High Level Group on Innovation and Provision of Medicines
In 2000, the report "Global Competitiveness in Pharmaceuticals - a European Perspective" [347 KB] raised a concern over the actual competitiveness of the European Pharmaceutical Industry compared with that of the US model.
The conclusion of the report was that "Europe as a whole is lagging behind in its ability to generate, organise, and sustain innovation processes that are increasingly expensive and organisationally complex".
In response to this issue, the European Commission, represented by Commissioners Erkki Liikanen and David Byrne, created in 2001 the High Level Group on Innovation and the Provision of Medicines, then called G-10 Medicines. The G-10 was composed of ten selected private and governmental health stakeholders in Europe. The selection process was carried out by the European Commission, which was concerned that the group reflected as many interests as possible in order to obtain a valuable contribution from every participant.
The G-10 was charged with exploring different ways of enhancing the pharmaceutical industry's competitiveness in Europe, without affecting the satisfactory and affordable delivery of healthcare services to the population. Three broad areas of study were taken into account: innovation; provision of medicines to patients; market structure in Europe, competition and regulation.
The Group set itself a target of one year within which to prepare a final report for Commissioner President Prodi. The G10 report [503 KB] , issued in 2002, contains a total of fourteen wide-ranging recommendations as a result of the consensus reached among the members' Group.

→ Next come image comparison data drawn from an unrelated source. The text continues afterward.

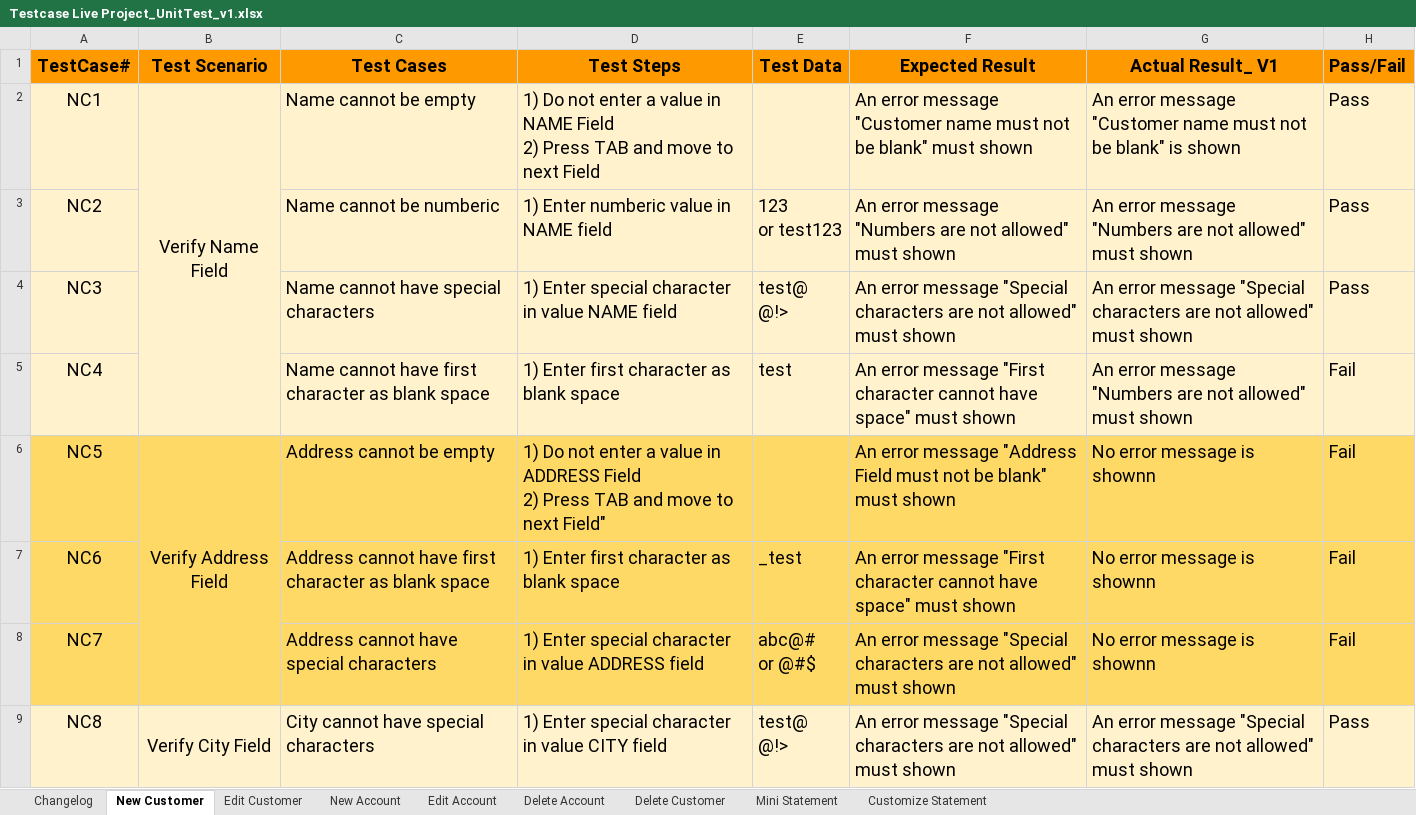
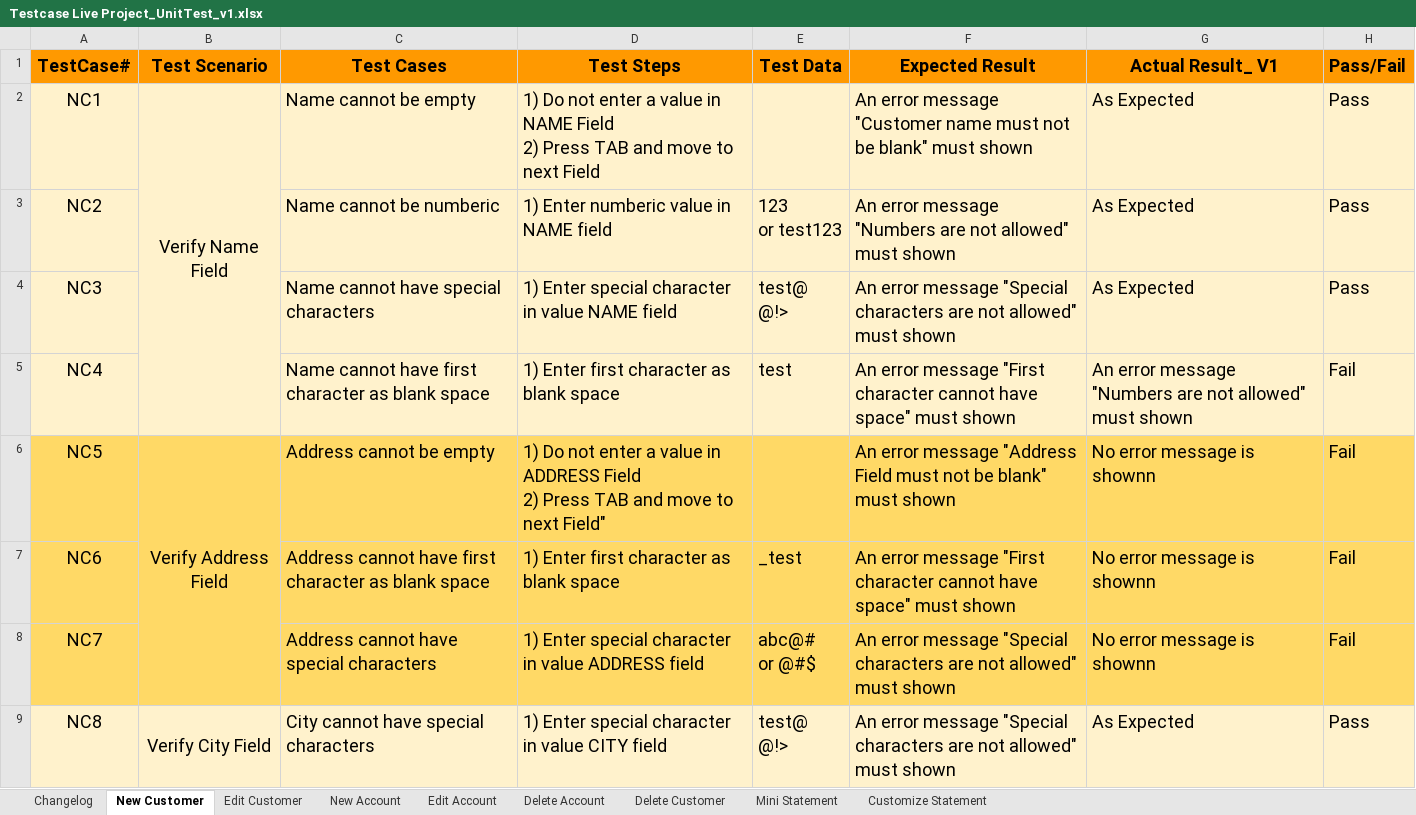
Before and after one commit to ThuyDoan0112/Live_project_guru99, an Excel workbook: Testcase Live Project_UnitTest_v1.xlsx, sheet New Customer, drawn as a sheet; only a part is shown; values as stored, in another font and other column widths than the file's, no borders; the diff covers the shown part only; the diff names each change by its address in the sheet, - before the commit and + after, or states it on an @@ line.

```diff
--- a/Testcase Live Project_UnitTest_v1.xlsx (sheet New Customer)
+++ b/Testcase Live Project_UnitTest_v1.xlsx (sheet New Customer)
-G2 (Actual Result_ V1): An error message "Customer name must not be blank" is shown
+G2 (Actual Result_ V1): As Expected
-G3 (Actual Result_ V1): An error message "Numbers are not allowed" must shown
+G3 (Actual Result_ V1): As Expected
-G4 (Actual Result_ V1): An error message "Special characters are not allowed" must shown
+G4 (Actual Result_ V1): As Expected
-G9 (Actual Result_ V1): An error message "Special characters are not allowed" must shown
+G9 (Actual Result_ V1): As Expected
```
Also changed, not shown: 7 edited cells elsewhere in this sheet, BugTracker_v1.xlsx, IntegrationPlanning_v1.xlsx, 1 other file.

In response to this report, the European Commission adopted on 1 July 2003 the Communication, "A stronger European-based pharmaceutical industry for the benefit of the patient - a call for action " which outlines the Commission's proposals for advancing the G10 recommendations.